Next year the Open returns to a golf world gem, Pebble Beach. Aside from putting a hole on a rock in the ocean, it’s going to be hard to screw up that golf cathedral. But I bet some players will still take the Lord’s name in vain …
… One last golf bit: I guess you saw or heard about Phil Mickelson’s attempt to make Shinnecock play a little easier: hit the ball again before it rolls off a green, or into a bunker, or under Tiger Woods’ yacht.
Obviously you can’t do that, but ol’ Lefty used the rule as written a hundred years ago — take two penalty strokes and be on your way — did something never done or seen before in a tournament like that. So of course, the stuffed collared shirts of the USGA, and the sewer-dwellers of Twitter, got in an uproar. “That cheater destroyed the spirit of the game!”
Really, there’s a hard-and-fast spirit to a game where you whack a dimpled ball with a crazy looking stick into a hole far, far away? Phil, a decorated golf champion and eventual Hall of Fame member was out of contention by the 13th hole on Saturday, and out of his wits. Rather than watch the ball roll over 80 feet away into an impossible lie, and feel foolish, he ran up and knocked the ball back toward the hole — and looked foolish.
He took his penalty, and a 10 on the par-4 hole, and went on his way, but not before being told how wrong he was and what the true penalty should be.
He should be disqualified. Ban him from the Tour for three months. Don’t let him in next year’s U.S. Open.
(That last one’s kind of rough. He’s from California.
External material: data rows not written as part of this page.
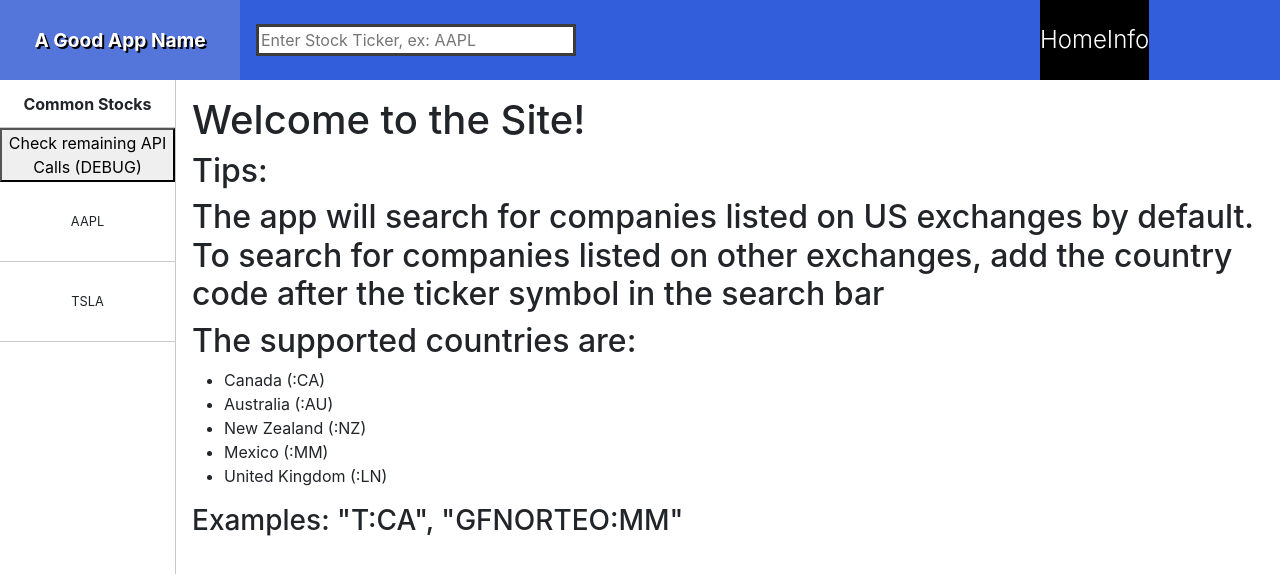
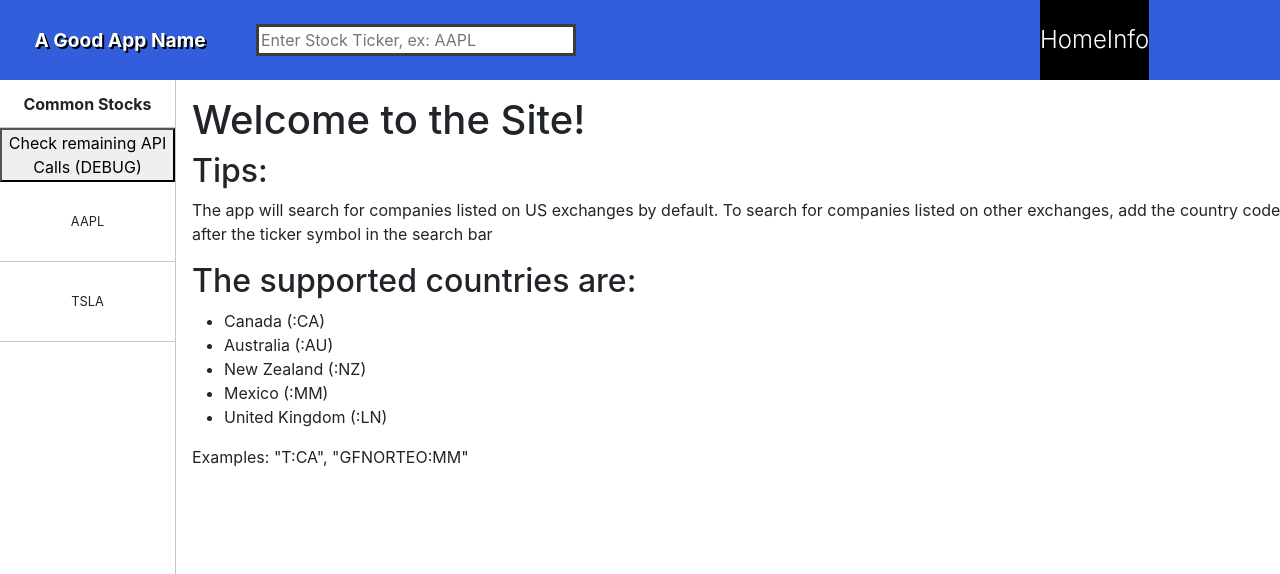
Before and after one commit to andiz-hang/Swordfish, a React (Create React App) app: page / in a window 1280 px wide. Shown: the top 574 px of the page. Built offline with nearby package versions, Linux system fonts and the light colour scheme.

Commit message:
minor formattings

```diff
--- a/src/components/main-page-components/Home.jsx
+++ b/src/components/main-page-components/Home.jsx
@@ -8,11 +8,11 @@ class Home extends Component {
         <h1>Welcome to the Site!</h1>
 
         <h2>Tips:</h2>
-        <h2>
+        <p>
           The app will search for companies listed on US exchanges by default.
           To search for companies listed on other exchanges, add the country
           code after the ticker symbol in the search bar
-        </h2>
+        </p>
         <h2>The supported countries are:</h2>
         <ul>
           <li>Canada (:CA)</li>
@@ -21,7 +21,7 @@ class Home extends Component {
           <li>Mexico (:MM)</li>
           <li>United Kingdom (:LN)</li>
         </ul>
-        <h3>Examples: "T:CA", "GFNORTEO:MM"</h3>
+        <p>Examples: "T:CA", "GFNORTEO:MM"</p>
       </main>
     );
   }
```
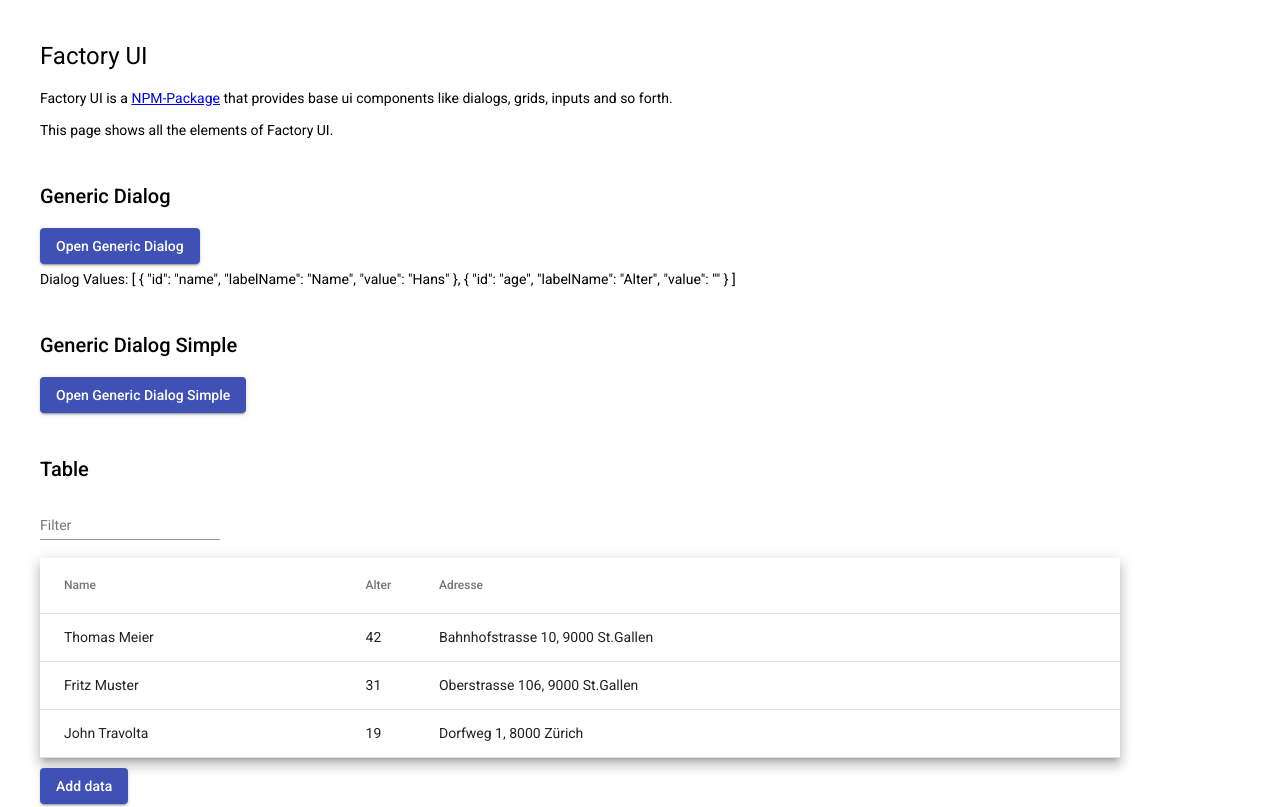
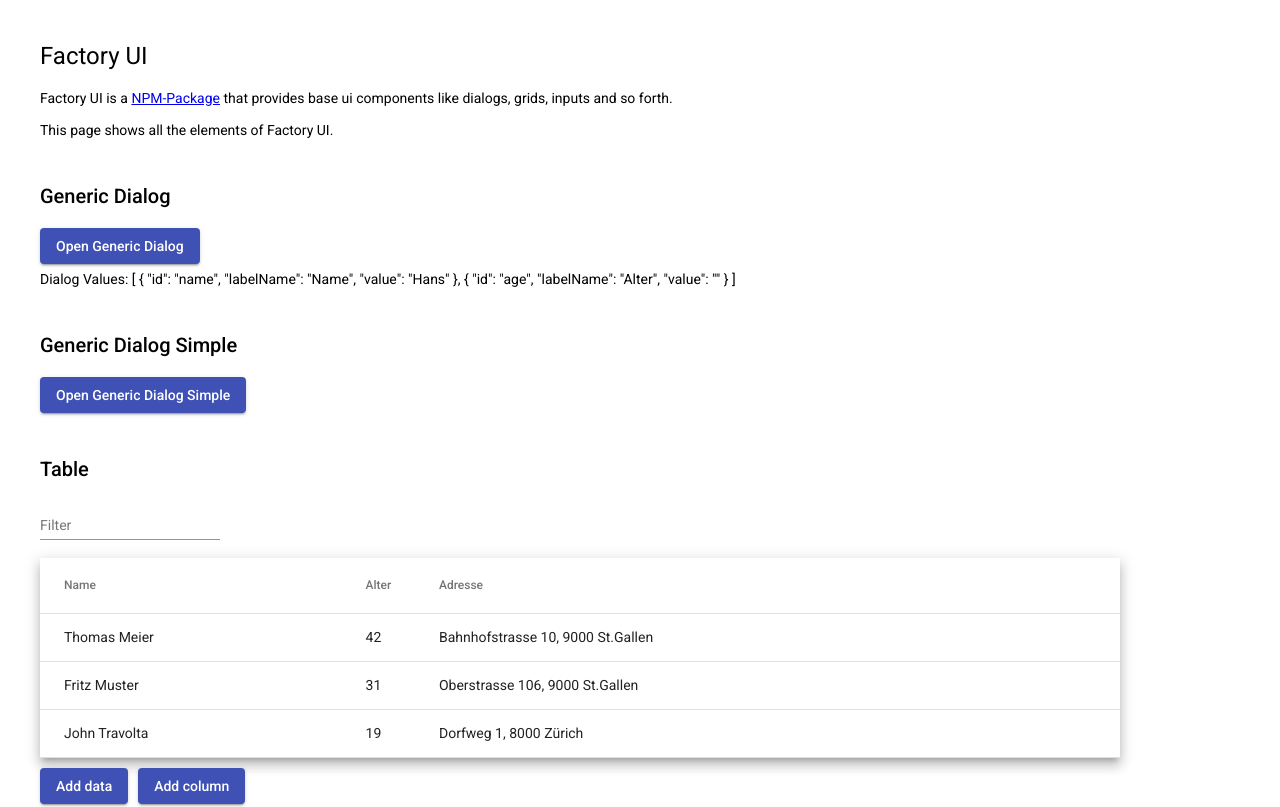
Before and after one commit to brandadrian/factory-ui, an Angular app in the folder factory-ui/: page / in a window 1280 px wide. Shown: the top 807 px of the page. Built offline with nearby package versions, Linux system fonts and the light colour scheme.

Commit message:
Add column works now

```diff
--- a/factory-ui/projects/factory-ui-lib/package.json
+++ b/factory-ui/projects/factory-ui-lib/package.json
@@ -1,6 +1,6 @@
 {
   "name": "factory-ui",
-  "version": "1.3.0",
+  "version": "1.4.0",
   "peerDependencies": {
     "@angular/common": "^12.1.0",
     "@angular/core": "^12.1.0"
--- a/factory-ui/projects/factory-ui-lib/src/lib/table/components/table.component.ts
+++ b/factory-ui/projects/factory-ui-lib/src/lib/table/components/table.component.ts
@@ -28,7 +28,7 @@ export class TableComponent implements OnInit, OnChanges {
       this.changeDetectorRefs.detectChanges();
     }
 
-    if (changes.columnDefinitionIds) {
+    if (changes.columnDefinitions) {
       this.columnDefinitionIds =this.columnDefinitions.map(item => item.id);
       this.changeDetectorRefs.detectChanges();
     }
--- a/factory-ui/src/app/app.component.html
+++ b/factory-ui/src/app/app.component.html
@@ -40,6 +40,14 @@
         >
         Add data
         </button>
+        <button
+        mat-raised-button
+        color="primary"
+        (click)="onAddGridColumn()"
+        class="table-button"
+        >
+        Add column
+        </button>
       </div>
 
       <div class="demo-item">
--- a/factory-ui/src/app/app.component.ts
+++ b/factory-ui/src/app/app.component.ts
@@ -45,7 +45,6 @@ export class AppComponent {
   }
 
   public onOpenGenericDialogSimple(): void {
-
     this.genericDialogService.openDialog(
       "Sample Title",
       "Description of what will happen in this dialog.",
@@ -57,4 +56,9 @@ export class AppComponent {
     this.tableData.push({name: 'Thomas Meier', age: '42', address: 'Bahnhofstrasse 10, 9000 St.Gallen'});
     this.tableData = [...this.tableData];
   }
+
+  public onAddGridColumn(): void {
+    this.columnDefinitions.push({id: 'test', description: 'Name', type: TableColumnType.Text});
+    this.columnDefinitions = [...this.columnDefinitions];
+  }
 }
```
Pebble Beach is right there on the Monterrey Peninsula.)
He was nine shots out of the lead when it happened — I’m convinced he wouldn’t have done it if he thought he could still win — and it’s not like he went right behind the hole and rebounded it into the cup.
This can be let go. His penalty will be the damage inflicted upon his image.
He just better not do it if I see him in the field on a Monday at Celebration.